### YOUR ASSIGNMENT
What lines in the following entries hold the word "className"? Copy each one.

####################

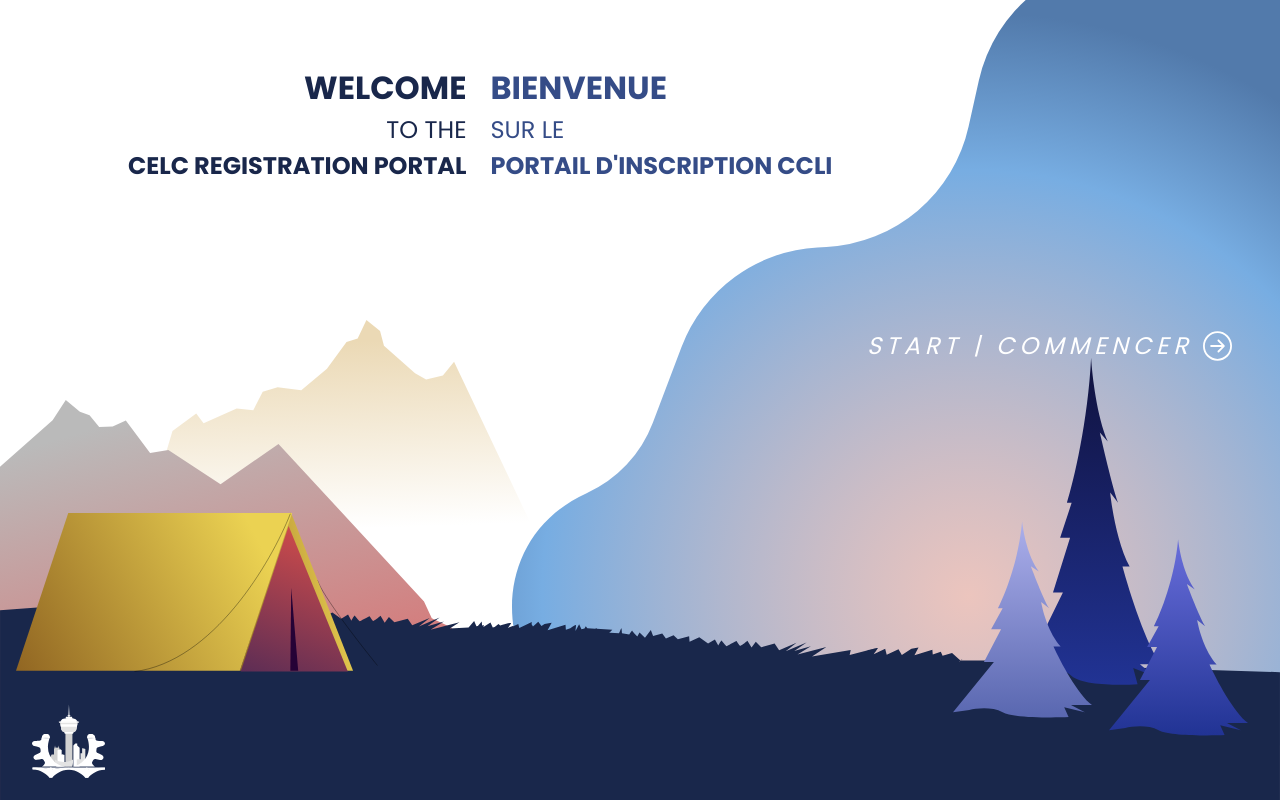
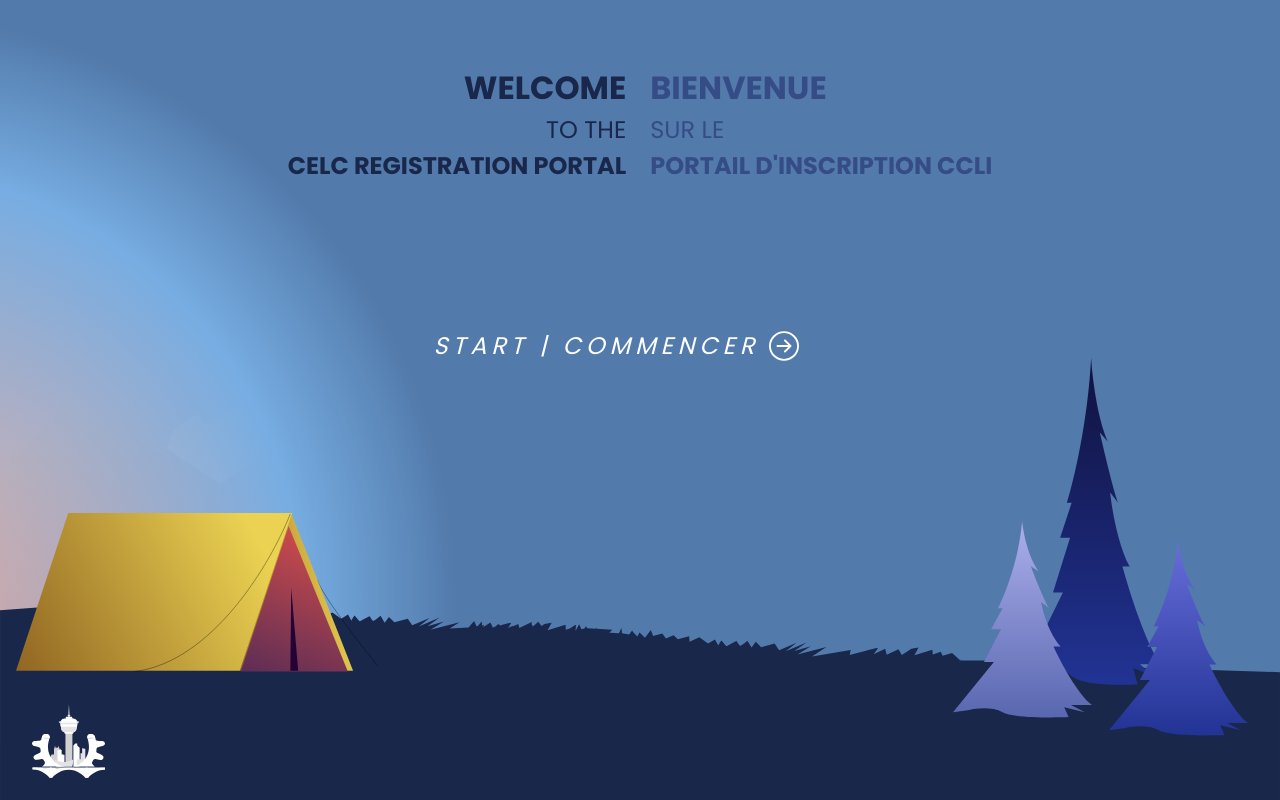
Before and after one commit to CELC2023/pre-delegate-form, a React (Create React App) app: page / in a window 1280 px wide. Built offline with nearby package versions, Linux system fonts and the light colour scheme.

Commit message:
feat: animation issues

```diff
--- a/src/pages/CompleteForm.tsx
+++ b/src/pages/CompleteForm.tsx
@@ -10,7 +10,7 @@ const CompleteForm: React.FC = () => {
     const {t} = useTranslation();
 
     return (
-        <div className="page-container pre-delegate-container form-complete-container">
+        <div className="page-container form-complete-container">
             <div className="form-adapter">
                 <img className="mountains-background" src={Mountains} />
                 <div className="form-content">
--- a/src/pages/Page.scss
+++ b/src/pages/Page.scss
@@ -3,16 +3,9 @@
 @import "../styles/breakpoints.scss";
 
 .pre-delegate-container {
-
-    overflow: hidden;
     animation-name: fadeInBackground;
     animation-duration: 3s;
     animation-timing-function: ease-in;
-    //background: $color-blue-light;
-
-    @media screen and (min-width: $small-phone) {
-        align-items: center;
-    }
 
     @keyframes fadeInBackground {
         0% {
@@ -24,6 +17,18 @@
         80% {
             background: $color-blue-light;
         }
+    }
+}
+
+.page-container {
+
+    overflow: hidden;
+
+    background: $color-blue-light;
+    background: radial-gradient(35% 60% at 5% 70%, rgba($color-peach, 0.7) 0%, $color-baby-blue 75%, $color-blue-light 100%);
+
+    @media screen and (min-width: $small-phone) {
+        align-items: center;
     }
 
     .form-adapter {
```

####################

### WRITTEN SOLUTION
-        <div className="page-container pre-delegate-container form-complete-container">
+        <div className="page-container form-complete-container">
             <div className="form-adapter">
                 <img className="mountains-background" src={Mountains} />
                 <div className="form-content">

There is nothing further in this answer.